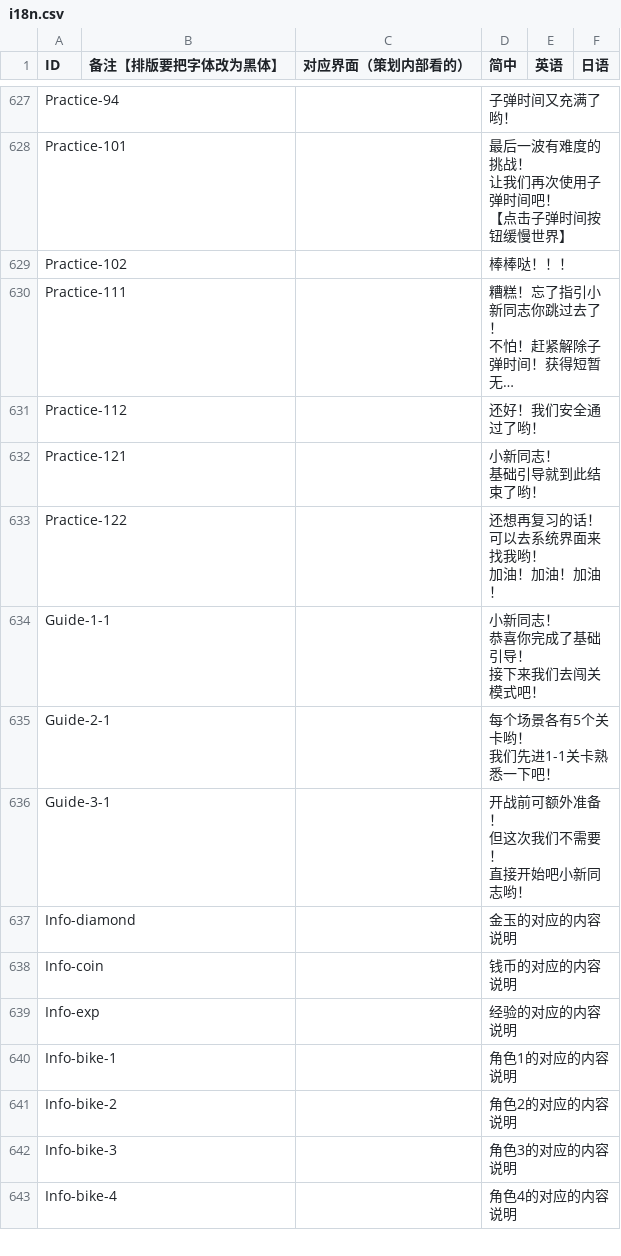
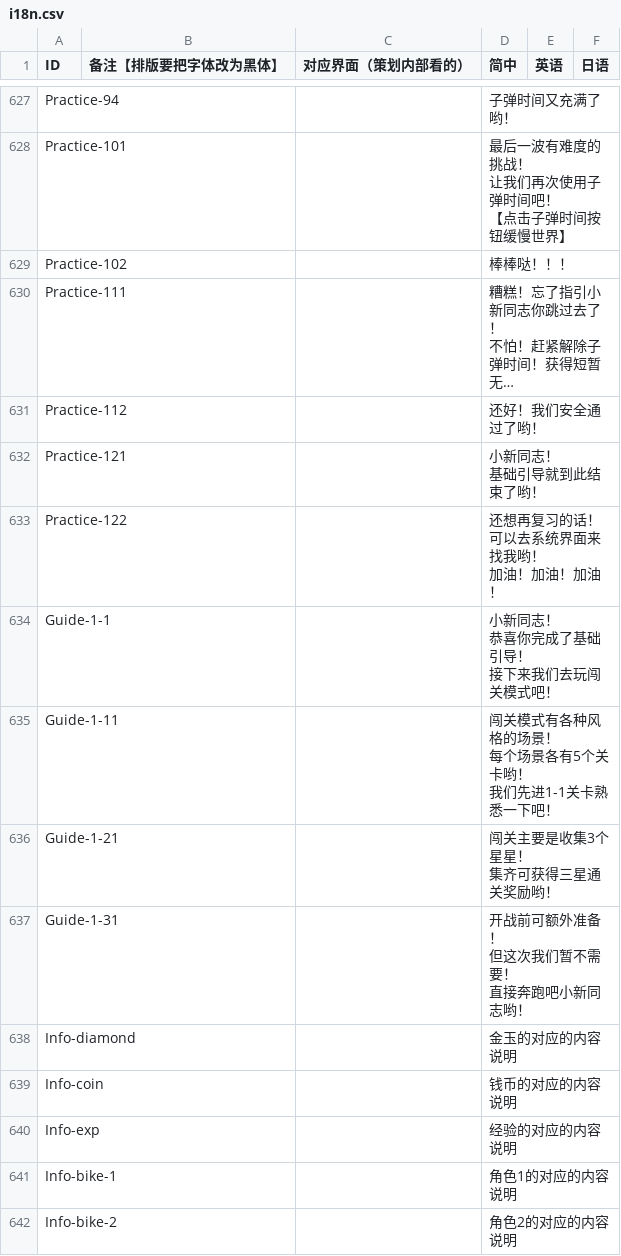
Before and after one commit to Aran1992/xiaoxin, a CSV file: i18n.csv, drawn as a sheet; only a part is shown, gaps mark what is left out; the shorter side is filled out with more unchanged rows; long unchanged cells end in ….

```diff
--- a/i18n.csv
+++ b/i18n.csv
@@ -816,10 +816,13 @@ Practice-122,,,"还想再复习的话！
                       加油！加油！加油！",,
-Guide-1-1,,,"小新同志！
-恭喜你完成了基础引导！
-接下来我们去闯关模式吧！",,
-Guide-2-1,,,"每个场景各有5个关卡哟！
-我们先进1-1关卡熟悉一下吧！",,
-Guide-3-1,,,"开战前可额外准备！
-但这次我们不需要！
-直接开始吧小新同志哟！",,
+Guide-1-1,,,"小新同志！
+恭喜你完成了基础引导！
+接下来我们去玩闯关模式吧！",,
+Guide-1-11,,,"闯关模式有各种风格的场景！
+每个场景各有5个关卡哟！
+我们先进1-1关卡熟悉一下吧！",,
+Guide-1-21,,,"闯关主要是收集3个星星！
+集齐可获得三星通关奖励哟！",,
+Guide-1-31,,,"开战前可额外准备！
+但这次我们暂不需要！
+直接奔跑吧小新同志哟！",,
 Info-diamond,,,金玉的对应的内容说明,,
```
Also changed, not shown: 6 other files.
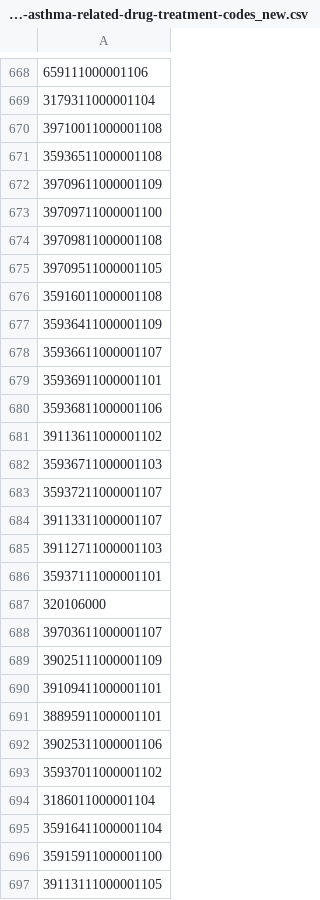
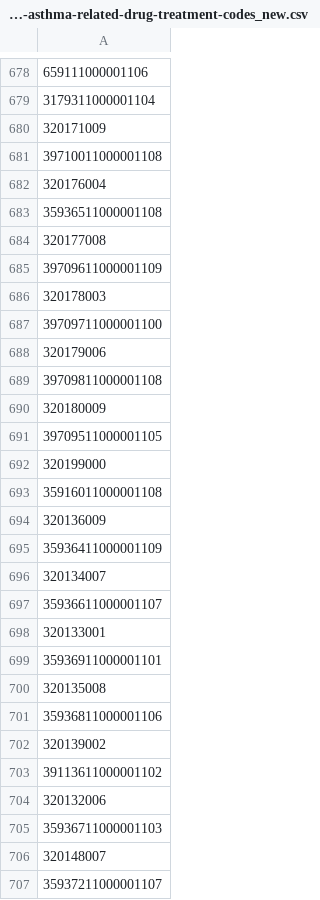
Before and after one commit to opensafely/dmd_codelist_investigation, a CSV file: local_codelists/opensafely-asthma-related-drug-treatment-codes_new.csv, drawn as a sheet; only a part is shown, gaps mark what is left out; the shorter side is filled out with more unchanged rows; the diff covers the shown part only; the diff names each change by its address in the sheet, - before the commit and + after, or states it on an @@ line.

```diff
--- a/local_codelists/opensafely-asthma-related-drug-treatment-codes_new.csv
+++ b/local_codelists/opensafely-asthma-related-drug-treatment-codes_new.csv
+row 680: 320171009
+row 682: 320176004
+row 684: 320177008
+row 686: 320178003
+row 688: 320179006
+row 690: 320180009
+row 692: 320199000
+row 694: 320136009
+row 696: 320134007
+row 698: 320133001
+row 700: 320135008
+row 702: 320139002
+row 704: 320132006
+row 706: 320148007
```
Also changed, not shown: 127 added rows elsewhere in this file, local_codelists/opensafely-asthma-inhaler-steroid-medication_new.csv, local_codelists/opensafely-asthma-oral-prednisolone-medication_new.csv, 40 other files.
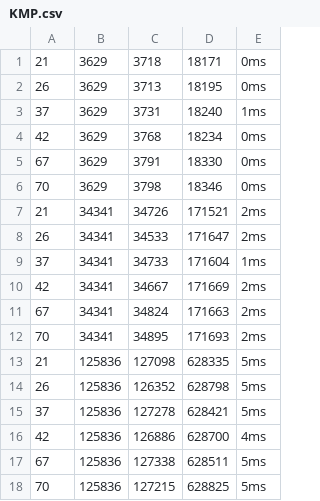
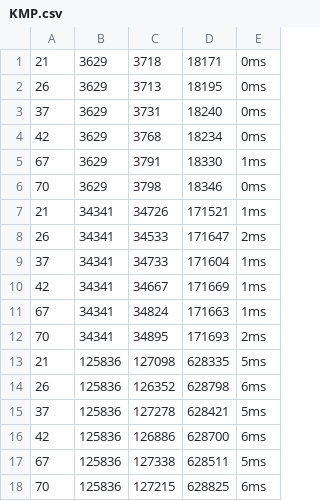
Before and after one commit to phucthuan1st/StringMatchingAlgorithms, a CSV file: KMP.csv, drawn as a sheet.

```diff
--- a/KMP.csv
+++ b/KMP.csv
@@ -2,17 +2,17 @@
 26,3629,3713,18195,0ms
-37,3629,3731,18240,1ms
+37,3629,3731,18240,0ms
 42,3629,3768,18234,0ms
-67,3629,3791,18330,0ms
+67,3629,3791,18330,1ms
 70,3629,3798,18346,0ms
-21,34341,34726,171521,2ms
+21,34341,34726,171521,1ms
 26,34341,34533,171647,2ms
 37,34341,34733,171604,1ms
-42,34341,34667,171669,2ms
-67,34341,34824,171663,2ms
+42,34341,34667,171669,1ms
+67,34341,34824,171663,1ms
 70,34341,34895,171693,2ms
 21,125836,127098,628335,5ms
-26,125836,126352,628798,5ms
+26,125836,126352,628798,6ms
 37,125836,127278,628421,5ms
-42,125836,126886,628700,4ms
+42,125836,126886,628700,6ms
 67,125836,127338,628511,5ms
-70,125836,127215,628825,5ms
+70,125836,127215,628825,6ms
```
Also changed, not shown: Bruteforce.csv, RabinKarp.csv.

* * *

THE PROBLEM =>
Would you set down the records exactly, with no pictures included?

ANSWER TO THIS EXERCISE =>
Before and after one commit to Aran1992/xiaoxin, a CSV file: i18n.csv, drawn as a sheet; only a part is shown, gaps mark what is left out; the shorter side is filled out with more unchanged rows; long unchanged cells end in ….

```diff
--- a/i18n.csv
+++ b/i18n.csv
@@ -816,10 +816,13 @@ Practice-122,,,"还想再复习的话！
                       加油！加油！加油！",,
-Guide-1-1,,,"小新同志！
-恭喜你完成了基础引导！
-接下来我们去闯关模式吧！",,
-Guide-2-1,,,"每个场景各有5个关卡哟！
-我们先进1-1关卡熟悉一下吧！",,
-Guide-3-1,,,"开战前可额外准备！
-但这次我们不需要！
-直接开始吧小新同志哟！",,
+Guide-1-1,,,"小新同志！
+恭喜你完成了基础引导！
+接下来我们去玩闯关模式吧！",,
+Guide-1-11,,,"闯关模式有各种风格的场景！
+每个场景各有5个关卡哟！
+我们先进1-1关卡熟悉一下吧！",,
+Guide-1-21,,,"闯关主要是收集3个星星！
+集齐可获得三星通关奖励哟！",,
+Guide-1-31,,,"开战前可额外准备！
+但这次我们暂不需要！
+直接奔跑吧小新同志哟！",,
 Info-diamond,,,金玉的对应的内容说明,,
```
Also changed, not shown: 6 other files.
Before and after one commit to opensafely/dmd_codelist_investigation, a CSV file: local_codelists/opensafely-asthma-related-drug-treatment-codes_new.csv, drawn as a sheet; only a part is shown, gaps mark what is left out; the shorter side is filled out with more unchanged rows; the diff covers the shown part only; the diff names each change by its address in the sheet, - before the commit and + after, or states it on an @@ line.

```diff
--- a/local_codelists/opensafely-asthma-related-drug-treatment-codes_new.csv
+++ b/local_codelists/opensafely-asthma-related-drug-treatment-codes_new.csv
+row 680: 320171009
+row 682: 320176004
+row 684: 320177008
+row 686: 320178003
+row 688: 320179006
+row 690: 320180009
+row 692: 320199000
+row 694: 320136009
+row 696: 320134007
+row 698: 320133001
+row 700: 320135008
+row 702: 320139002
+row 704: 320132006
+row 706: 320148007
```
Also changed, not shown: 127 added rows elsewhere in this file, local_codelists/opensafely-asthma-inhaler-steroid-medication_new.csv, local_codelists/opensafely-asthma-oral-prednisolone-medication_new.csv, 40 other files.
Before and after one commit to phucthuan1st/StringMatchingAlgorithms, a CSV file: KMP.csv, drawn as a sheet.

```diff
--- a/KMP.csv
+++ b/KMP.csv
@@ -2,17 +2,17 @@
 26,3629,3713,18195,0ms
-37,3629,3731,18240,1ms
+37,3629,3731,18240,0ms
 42,3629,3768,18234,0ms
-67,3629,3791,18330,0ms
+67,3629,3791,18330,1ms
 70,3629,3798,18346,0ms
-21,34341,34726,171521,2ms
+21,34341,34726,171521,1ms
 26,34341,34533,171647,2ms
 37,34341,34733,171604,1ms
-42,34341,34667,171669,2ms
-67,34341,34824,171663,2ms
+42,34341,34667,171669,1ms
+67,34341,34824,171663,1ms
 70,34341,34895,171693,2ms
 21,125836,127098,628335,5ms
-26,125836,126352,628798,5ms
+26,125836,126352,628798,6ms
 37,125836,127278,628421,5ms
-42,125836,126886,628700,4ms
+42,125836,126886,628700,6ms
 67,125836,127338,628511,5ms
-70,125836,127215,628825,5ms
+70,125836,127215,628825,6ms
```
Also changed, not shown: Bruteforce.csv, RabinKarp.csv.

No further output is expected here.